A poll by the Chartered Society of Physiotherapy (CSP) has produced results that suggest that too few employers are doing enough to look after the wellbeing of their workforce and to prepare people for a longer career. Among employed people, just 17% said their boss encouraged them to take proper breaks or even annual leave. And only 7% of those who worked said they were offered fast-track access to physiotherapy services.
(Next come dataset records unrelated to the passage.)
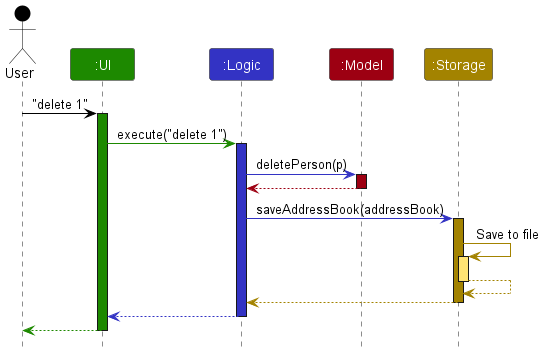
nus-cs2103-AY2324S2/tp keeps this PlantUML diagram as docs/images/ArchitectureSequenceDiagram.png. Above is the earlier version.
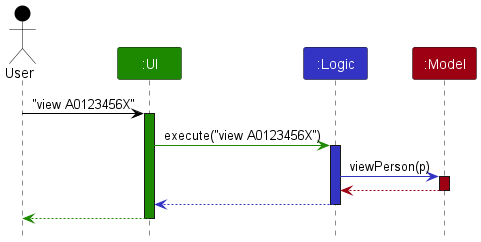
The same file after the commit.

Commit message:
Update UML diagram and the diagram in DG

Diff of the diagram source:
```diff
@@ -6,30 +6,19 @@
 Participant ":UI" as ui UI_COLOR
 Participant ":Logic" as logic LOGIC_COLOR
 Participant ":Model" as model MODEL_COLOR
-Participant ":Storage" as storage STORAGE_COLOR
 
-user -[USER_COLOR]> ui : "delete 1"
+
+user -[USER_COLOR]> ui : "view A0123456X"
 activate ui UI_COLOR
 
-ui -[UI_COLOR]> logic : execute("delete 1")
+ui -[UI_COLOR]> logic : execute("view A0123456X")
 activate logic LOGIC_COLOR
 
-logic -[LOGIC_COLOR]> model : deletePerson(p)
+logic -[LOGIC_COLOR]> model : viewPerson(p)
 activate model MODEL_COLOR
 
 model -[MODEL_COLOR]-> logic
 deactivate model
-
-logic -[LOGIC_COLOR]> storage : saveAddressBook(addressBook)
-activate storage STORAGE_COLOR
-
-storage -[STORAGE_COLOR]> storage : Save to file
-activate storage STORAGE_COLOR_T1
-storage --[STORAGE_COLOR]> storage
-deactivate storage
-
-storage --[STORAGE_COLOR]> logic
-deactivate storage
 
 logic --[LOGIC_COLOR]> ui
 deactivate logic
```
This is worrying, particularly as figures on the demographic of the UK workforce (taken from the employers’ guide to employing older workers produced by the Department for Work and Pensions (DWP)) suggests the over 50s form 27% of the current workforce, a figure that will rise to one third of the workforce by 2020. If organisations are to embrace this country’s changing demographic and remain productive, they will increasingly have to learn how to effectively manage an ageing, multi-generational workforce. The DWP report suggests that older people are remaining fit and active for longer and many are choosing to work beyond the state pension age. It is also predicted that migrants and young people will not be able to fill job vacancies over the next ten years, which makes the continued role of older workers even more crucial.
50+ Works, a website developed by The Age and Employment Network (TAEN) in association with the European Social Fund and the Department for Work and Pensions, which aims to share know-how and experience for providers supporting 50+ job seekers, lists the following strengths that older workers bring to the workforce:
- Reliability, loyalty, motivation.
- Dedication, punctuality, flexibility.
- Skills, knowledge, experience.
- Maturity, confidence.
- Organisational skills.
- Communication skills.
- Empathy, good customer relations.
- Mentoring, knowledge transfer.
Despite these benefits offered by many older workers, some organisations are still wary about showing preference to older workers over younger ones during the recruitment process. Perhaps this is because they fear that older workers will be less resilient, may struggle to adapt to new tasks and environments, or that they will be ill more often. It is true to say that employers may well be faced with a completely different set of issues around health at work as the average age of the workforce rises, but perhaps this is something that shouldn’t be seen as a hindrance, rather as a vital part of organisational development to ensure continued productivity.
By law, employers should be protecting older workers, including carrying out risk assessments and training, and they will need to consider issues such as workplace design and necessary adjustments, flexible working, and regular health checks. For information on how to support older workers in your organisation, and for guidance on fulfilling your legislative responsibilities, call the free Health for Work Adviceline on 0800 0 77 88 44.